--- TASK ---
Each of the entries below needs to be given again exactly.
TASK INPUTS START
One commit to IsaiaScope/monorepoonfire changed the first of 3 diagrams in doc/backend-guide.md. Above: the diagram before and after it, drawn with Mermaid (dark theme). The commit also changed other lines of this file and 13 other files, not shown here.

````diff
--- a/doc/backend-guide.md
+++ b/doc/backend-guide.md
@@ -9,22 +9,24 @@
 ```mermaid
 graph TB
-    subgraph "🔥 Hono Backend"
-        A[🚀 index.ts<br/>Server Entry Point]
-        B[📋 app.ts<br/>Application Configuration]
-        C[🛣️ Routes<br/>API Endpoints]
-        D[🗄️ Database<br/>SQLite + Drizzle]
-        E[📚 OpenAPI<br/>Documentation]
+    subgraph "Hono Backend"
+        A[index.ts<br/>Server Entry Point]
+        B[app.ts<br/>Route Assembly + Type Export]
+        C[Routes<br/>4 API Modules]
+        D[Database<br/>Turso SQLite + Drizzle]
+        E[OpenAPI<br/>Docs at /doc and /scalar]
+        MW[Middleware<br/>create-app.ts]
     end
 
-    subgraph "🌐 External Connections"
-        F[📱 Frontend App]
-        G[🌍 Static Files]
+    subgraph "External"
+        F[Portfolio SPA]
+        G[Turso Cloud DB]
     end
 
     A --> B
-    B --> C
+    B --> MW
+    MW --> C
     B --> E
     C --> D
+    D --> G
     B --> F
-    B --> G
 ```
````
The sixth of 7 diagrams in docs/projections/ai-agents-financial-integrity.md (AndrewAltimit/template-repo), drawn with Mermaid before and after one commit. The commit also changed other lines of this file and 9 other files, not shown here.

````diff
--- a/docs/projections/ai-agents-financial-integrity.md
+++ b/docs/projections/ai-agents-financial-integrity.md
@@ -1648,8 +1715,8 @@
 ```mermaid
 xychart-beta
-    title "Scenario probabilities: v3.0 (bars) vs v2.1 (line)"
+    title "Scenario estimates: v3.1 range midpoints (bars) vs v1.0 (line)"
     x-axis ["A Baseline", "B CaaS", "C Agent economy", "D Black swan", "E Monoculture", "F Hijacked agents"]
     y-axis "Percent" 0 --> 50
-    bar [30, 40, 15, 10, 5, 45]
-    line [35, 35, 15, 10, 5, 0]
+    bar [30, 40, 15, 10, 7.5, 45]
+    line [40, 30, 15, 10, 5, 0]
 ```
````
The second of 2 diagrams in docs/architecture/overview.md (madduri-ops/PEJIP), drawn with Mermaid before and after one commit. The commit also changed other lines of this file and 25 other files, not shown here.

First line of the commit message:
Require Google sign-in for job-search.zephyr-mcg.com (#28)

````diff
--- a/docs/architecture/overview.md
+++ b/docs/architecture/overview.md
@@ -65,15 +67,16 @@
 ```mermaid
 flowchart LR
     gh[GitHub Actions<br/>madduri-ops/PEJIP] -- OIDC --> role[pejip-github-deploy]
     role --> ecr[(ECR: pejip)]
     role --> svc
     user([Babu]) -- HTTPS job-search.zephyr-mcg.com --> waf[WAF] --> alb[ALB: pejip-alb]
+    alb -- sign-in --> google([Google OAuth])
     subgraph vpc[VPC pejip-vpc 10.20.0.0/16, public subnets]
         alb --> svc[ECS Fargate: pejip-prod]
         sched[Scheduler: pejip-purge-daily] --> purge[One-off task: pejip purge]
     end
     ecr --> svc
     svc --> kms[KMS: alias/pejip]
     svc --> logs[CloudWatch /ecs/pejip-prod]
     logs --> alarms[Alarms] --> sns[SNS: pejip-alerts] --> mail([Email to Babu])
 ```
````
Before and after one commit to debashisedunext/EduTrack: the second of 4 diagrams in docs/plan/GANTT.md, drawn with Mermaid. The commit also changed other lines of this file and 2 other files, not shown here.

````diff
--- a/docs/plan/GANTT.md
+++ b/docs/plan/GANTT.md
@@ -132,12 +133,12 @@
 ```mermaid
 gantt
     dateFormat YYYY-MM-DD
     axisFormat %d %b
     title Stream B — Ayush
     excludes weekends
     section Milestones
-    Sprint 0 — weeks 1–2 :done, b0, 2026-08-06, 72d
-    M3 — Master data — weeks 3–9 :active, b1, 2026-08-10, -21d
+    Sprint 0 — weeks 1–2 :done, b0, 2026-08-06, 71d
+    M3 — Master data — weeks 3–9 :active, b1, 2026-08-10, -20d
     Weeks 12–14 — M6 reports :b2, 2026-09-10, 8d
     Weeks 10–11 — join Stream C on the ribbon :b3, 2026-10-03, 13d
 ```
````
TASK INPUTS END
--- RESULT OF THE EXERCISE ---
One commit to IsaiaScope/monorepoonfire changed the first of 3 diagrams in doc/backend-guide.md. Above: the diagram before and after it, drawn with Mermaid (dark theme). The commit also changed other lines of this file and 13 other files, not shown here.

````diff
--- a/doc/backend-guide.md
+++ b/doc/backend-guide.md
@@ -9,22 +9,24 @@
 ```mermaid
 graph TB
-    subgraph "🔥 Hono Backend"
-        A[🚀 index.ts<br/>Server Entry Point]
-        B[📋 app.ts<br/>Application Configuration]
-        C[🛣️ Routes<br/>API Endpoints]
-        D[🗄️ Database<br/>SQLite + Drizzle]
-        E[📚 OpenAPI<br/>Documentation]
+    subgraph "Hono Backend"
+        A[index.ts<br/>Server Entry Point]
+        B[app.ts<br/>Route Assembly + Type Export]
+        C[Routes<br/>4 API Modules]
+        D[Database<br/>Turso SQLite + Drizzle]
+        E[OpenAPI<br/>Docs at /doc and /scalar]
+        MW[Middleware<br/>create-app.ts]
     end
 
-    subgraph "🌐 External Connections"
-        F[📱 Frontend App]
-        G[🌍 Static Files]
+    subgraph "External"
+        F[Portfolio SPA]
+        G[Turso Cloud DB]
     end
 
     A --> B
-    B --> C
+    B --> MW
+    MW --> C
     B --> E
     C --> D
+    D --> G
     B --> F
-    B --> G
 ```
````
The sixth of 7 diagrams in docs/projections/ai-agents-financial-integrity.md (AndrewAltimit/template-repo), drawn with Mermaid before and after one commit. The commit also changed other lines of this file and 9 other files, not shown here.

````diff
--- a/docs/projections/ai-agents-financial-integrity.md
+++ b/docs/projections/ai-agents-financial-integrity.md
@@ -1648,8 +1715,8 @@
 ```mermaid
 xychart-beta
-    title "Scenario probabilities: v3.0 (bars) vs v2.1 (line)"
+    title "Scenario estimates: v3.1 range midpoints (bars) vs v1.0 (line)"
     x-axis ["A Baseline", "B CaaS", "C Agent economy", "D Black swan", "E Monoculture", "F Hijacked agents"]
     y-axis "Percent" 0 --> 50
-    bar [30, 40, 15, 10, 5, 45]
-    line [35, 35, 15, 10, 5, 0]
+    bar [30, 40, 15, 10, 7.5, 45]
+    line [40, 30, 15, 10, 5, 0]
 ```
````
The second of 2 diagrams in docs/architecture/overview.md (madduri-ops/PEJIP), drawn with Mermaid before and after one commit. The commit also changed other lines of this file and 25 other files, not shown here.

First line of the commit message:
Require Google sign-in for job-search.zephyr-mcg.com (#28)

````diff
--- a/docs/architecture/overview.md
+++ b/docs/architecture/overview.md
@@ -65,15 +67,16 @@
 ```mermaid
 flowchart LR
     gh[GitHub Actions<br/>madduri-ops/PEJIP] -- OIDC --> role[pejip-github-deploy]
     role --> ecr[(ECR: pejip)]
     role --> svc
     user([Babu]) -- HTTPS job-search.zephyr-mcg.com --> waf[WAF] --> alb[ALB: pejip-alb]
+    alb -- sign-in --> google([Google OAuth])
     subgraph vpc[VPC pejip-vpc 10.20.0.0/16, public subnets]
         alb --> svc[ECS Fargate: pejip-prod]
         sched[Scheduler: pejip-purge-daily] --> purge[One-off task: pejip purge]
     end
     ecr --> svc
     svc --> kms[KMS: alias/pejip]
     svc --> logs[CloudWatch /ecs/pejip-prod]
     logs --> alarms[Alarms] --> sns[SNS: pejip-alerts] --> mail([Email to Babu])
 ```
````
Before and after one commit to debashisedunext/EduTrack: the second of 4 diagrams in docs/plan/GANTT.md, drawn with Mermaid. The commit also changed other lines of this file and 2 other files, not shown here.

````diff
--- a/docs/plan/GANTT.md
+++ b/docs/plan/GANTT.md
@@ -132,12 +133,12 @@
 ```mermaid
 gantt
     dateFormat YYYY-MM-DD
     axisFormat %d %b
     title Stream B — Ayush
     excludes weekends
     section Milestones
-    Sprint 0 — weeks 1–2 :done, b0, 2026-08-06, 72d
-    M3 — Master data — weeks 3–9 :active, b1, 2026-08-10, -21d
+    Sprint 0 — weeks 1–2 :done, b0, 2026-08-06, 71d
+    M3 — Master data — weeks 3–9 :active, b1, 2026-08-10, -20d
     Weeks 12–14 — M6 reports :b2, 2026-09-10, 8d
     Weeks 10–11 — join Stream C on the ribbon :b3, 2026-10-03, 13d
 ```
````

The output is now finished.